### [YOUR TASK]
Word for word, reproduce each of the entries.

(Web page revision data)
=== Begin Enclosure ===
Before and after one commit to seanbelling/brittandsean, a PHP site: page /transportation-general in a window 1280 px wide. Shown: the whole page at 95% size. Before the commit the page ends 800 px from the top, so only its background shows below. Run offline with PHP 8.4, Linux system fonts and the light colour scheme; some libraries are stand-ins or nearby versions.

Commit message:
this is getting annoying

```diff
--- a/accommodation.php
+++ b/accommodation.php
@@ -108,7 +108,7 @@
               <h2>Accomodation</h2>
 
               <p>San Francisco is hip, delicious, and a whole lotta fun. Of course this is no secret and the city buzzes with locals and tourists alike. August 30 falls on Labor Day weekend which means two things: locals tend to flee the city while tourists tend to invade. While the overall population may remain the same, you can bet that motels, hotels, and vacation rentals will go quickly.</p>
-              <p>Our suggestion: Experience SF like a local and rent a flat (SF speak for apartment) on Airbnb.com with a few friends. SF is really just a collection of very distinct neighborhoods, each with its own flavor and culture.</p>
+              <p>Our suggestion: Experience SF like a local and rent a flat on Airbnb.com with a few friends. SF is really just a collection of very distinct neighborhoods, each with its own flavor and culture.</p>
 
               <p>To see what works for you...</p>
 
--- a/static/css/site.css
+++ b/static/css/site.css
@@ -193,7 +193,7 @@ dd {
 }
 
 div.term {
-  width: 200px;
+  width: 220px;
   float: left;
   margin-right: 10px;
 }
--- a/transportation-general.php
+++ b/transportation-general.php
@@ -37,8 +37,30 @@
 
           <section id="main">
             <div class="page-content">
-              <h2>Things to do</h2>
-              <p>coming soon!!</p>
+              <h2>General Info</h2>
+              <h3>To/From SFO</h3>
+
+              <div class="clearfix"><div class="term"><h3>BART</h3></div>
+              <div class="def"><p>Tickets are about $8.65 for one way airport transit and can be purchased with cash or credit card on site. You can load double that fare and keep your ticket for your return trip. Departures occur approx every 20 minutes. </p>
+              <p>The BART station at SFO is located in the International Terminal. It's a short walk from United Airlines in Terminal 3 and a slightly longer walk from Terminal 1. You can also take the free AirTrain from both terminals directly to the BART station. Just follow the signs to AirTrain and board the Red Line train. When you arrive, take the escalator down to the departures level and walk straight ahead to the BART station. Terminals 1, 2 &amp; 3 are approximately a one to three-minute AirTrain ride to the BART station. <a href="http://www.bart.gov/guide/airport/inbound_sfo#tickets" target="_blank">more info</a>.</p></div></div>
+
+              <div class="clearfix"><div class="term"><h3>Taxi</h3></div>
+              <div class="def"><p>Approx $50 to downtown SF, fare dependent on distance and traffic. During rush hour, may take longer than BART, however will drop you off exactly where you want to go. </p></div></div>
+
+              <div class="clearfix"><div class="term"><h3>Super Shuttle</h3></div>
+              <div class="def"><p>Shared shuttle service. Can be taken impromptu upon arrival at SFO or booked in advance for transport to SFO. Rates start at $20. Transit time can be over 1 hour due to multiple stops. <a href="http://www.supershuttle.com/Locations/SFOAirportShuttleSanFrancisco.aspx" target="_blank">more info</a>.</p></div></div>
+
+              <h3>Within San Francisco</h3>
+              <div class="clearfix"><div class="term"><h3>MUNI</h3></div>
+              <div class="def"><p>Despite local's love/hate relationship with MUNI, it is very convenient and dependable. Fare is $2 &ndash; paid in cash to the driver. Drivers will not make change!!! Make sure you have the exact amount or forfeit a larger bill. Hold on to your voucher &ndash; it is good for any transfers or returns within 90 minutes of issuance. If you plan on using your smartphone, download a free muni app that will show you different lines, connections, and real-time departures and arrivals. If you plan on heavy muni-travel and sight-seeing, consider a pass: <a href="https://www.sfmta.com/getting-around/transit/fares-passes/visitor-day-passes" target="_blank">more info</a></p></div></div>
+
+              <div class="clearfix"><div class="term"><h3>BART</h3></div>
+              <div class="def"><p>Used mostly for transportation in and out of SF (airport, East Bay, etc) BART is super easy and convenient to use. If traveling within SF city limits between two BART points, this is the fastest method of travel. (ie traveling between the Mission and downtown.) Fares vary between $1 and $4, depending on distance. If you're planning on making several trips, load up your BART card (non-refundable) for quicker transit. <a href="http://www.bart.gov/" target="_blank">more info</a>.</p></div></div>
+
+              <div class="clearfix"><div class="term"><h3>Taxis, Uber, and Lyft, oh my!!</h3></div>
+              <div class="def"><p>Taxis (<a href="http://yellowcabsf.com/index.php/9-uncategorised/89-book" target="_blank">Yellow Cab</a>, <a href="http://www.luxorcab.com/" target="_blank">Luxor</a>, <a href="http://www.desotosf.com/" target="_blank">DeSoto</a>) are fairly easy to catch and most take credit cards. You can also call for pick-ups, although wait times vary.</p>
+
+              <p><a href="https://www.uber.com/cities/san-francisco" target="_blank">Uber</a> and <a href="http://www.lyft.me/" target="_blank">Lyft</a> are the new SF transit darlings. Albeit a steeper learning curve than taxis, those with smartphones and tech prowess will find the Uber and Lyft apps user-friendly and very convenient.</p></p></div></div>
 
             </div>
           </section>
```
=== End Enclosure ===
### [RESULT]
Before and after one commit to seanbelling/brittandsean, a PHP site: page /transportation-general in a window 1280 px wide. Shown: the whole page at 95% size. Before the commit the page ends 800 px from the top, so only its background shows below. Run offline with PHP 8.4, Linux system fonts and the light colour scheme; some libraries are stand-ins or nearby versions.

Commit message:
this is getting annoying

```diff
--- a/accommodation.php
+++ b/accommodation.php
@@ -108,7 +108,7 @@
               <h2>Accomodation</h2>
 
               <p>San Francisco is hip, delicious, and a whole lotta fun. Of course this is no secret and the city buzzes with locals and tourists alike. August 30 falls on Labor Day weekend which means two things: locals tend to flee the city while tourists tend to invade. While the overall population may remain the same, you can bet that motels, hotels, and vacation rentals will go quickly.</p>
-              <p>Our suggestion: Experience SF like a local and rent a flat (SF speak for apartment) on Airbnb.com with a few friends. SF is really just a collection of very distinct neighborhoods, each with its own flavor and culture.</p>
+              <p>Our suggestion: Experience SF like a local and rent a flat on Airbnb.com with a few friends. SF is really just a collection of very distinct neighborhoods, each with its own flavor and culture.</p>
 
               <p>To see what works for you...</p>
 
--- a/static/css/site.css
+++ b/static/css/site.css
@@ -193,7 +193,7 @@ dd {
 }
 
 div.term {
-  width: 200px;
+  width: 220px;
   float: left;
   margin-right: 10px;
 }
--- a/transportation-general.php
+++ b/transportation-general.php
@@ -37,8 +37,30 @@
 
           <section id="main">
             <div class="page-content">
-              <h2>Things to do</h2>
-              <p>coming soon!!</p>
+              <h2>General Info</h2>
+              <h3>To/From SFO</h3>
+
+              <div class="clearfix"><div class="term"><h3>BART</h3></div>
+              <div class="def"><p>Tickets are about $8.65 for one way airport transit and can be purchased with cash or credit card on site. You can load double that fare and keep your ticket for your return trip. Departures occur approx every 20 minutes. </p>
+              <p>The BART station at SFO is located in the International Terminal. It's a short walk from United Airlines in Terminal 3 and a slightly longer walk from Terminal 1. You can also take the free AirTrain from both terminals directly to the BART station. Just follow the signs to AirTrain and board the Red Line train. When you arrive, take the escalator down to the departures level and walk straight ahead to the BART station. Terminals 1, 2 &amp; 3 are approximately a one to three-minute AirTrain ride to the BART station. <a href="http://www.bart.gov/guide/airport/inbound_sfo#tickets" target="_blank">more info</a>.</p></div></div>
+
+              <div class="clearfix"><div class="term"><h3>Taxi</h3></div>
+              <div class="def"><p>Approx $50 to downtown SF, fare dependent on distance and traffic. During rush hour, may take longer than BART, however will drop you off exactly where you want to go. </p></div></div>
+
+              <div class="clearfix"><div class="term"><h3>Super Shuttle</h3></div>
+              <div class="def"><p>Shared shuttle service. Can be taken impromptu upon arrival at SFO or booked in advance for transport to SFO. Rates start at $20. Transit time can be over 1 hour due to multiple stops. <a href="http://www.supershuttle.com/Locations/SFOAirportShuttleSanFrancisco.aspx" target="_blank">more info</a>.</p></div></div>
+
+              <h3>Within San Francisco</h3>
+              <div class="clearfix"><div class="term"><h3>MUNI</h3></div>
+              <div class="def"><p>Despite local's love/hate relationship with MUNI, it is very convenient and dependable. Fare is $2 &ndash; paid in cash to the driver. Drivers will not make change!!! Make sure you have the exact amount or forfeit a larger bill. Hold on to your voucher &ndash; it is good for any transfers or returns within 90 minutes of issuance. If you plan on using your smartphone, download a free muni app that will show you different lines, connections, and real-time departures and arrivals. If you plan on heavy muni-travel and sight-seeing, consider a pass: <a href="https://www.sfmta.com/getting-around/transit/fares-passes/visitor-day-passes" target="_blank">more info</a></p></div></div>
+
+              <div class="clearfix"><div class="term"><h3>BART</h3></div>
+              <div class="def"><p>Used mostly for transportation in and out of SF (airport, East Bay, etc) BART is super easy and convenient to use. If traveling within SF city limits between two BART points, this is the fastest method of travel. (ie traveling between the Mission and downtown.) Fares vary between $1 and $4, depending on distance. If you're planning on making several trips, load up your BART card (non-refundable) for quicker transit. <a href="http://www.bart.gov/" target="_blank">more info</a>.</p></div></div>
+
+              <div class="clearfix"><div class="term"><h3>Taxis, Uber, and Lyft, oh my!!</h3></div>
+              <div class="def"><p>Taxis (<a href="http://yellowcabsf.com/index.php/9-uncategorised/89-book" target="_blank">Yellow Cab</a>, <a href="http://www.luxorcab.com/" target="_blank">Luxor</a>, <a href="http://www.desotosf.com/" target="_blank">DeSoto</a>) are fairly easy to catch and most take credit cards. You can also call for pick-ups, although wait times vary.</p>
+
+              <p><a href="https://www.uber.com/cities/san-francisco" target="_blank">Uber</a> and <a href="http://www.lyft.me/" target="_blank">Lyft</a> are the new SF transit darlings. Albeit a steeper learning curve than taxis, those with smartphones and tech prowess will find the Uber and Lyft apps user-friendly and very convenient.</p></p></div></div>
 
             </div>
           </section>
```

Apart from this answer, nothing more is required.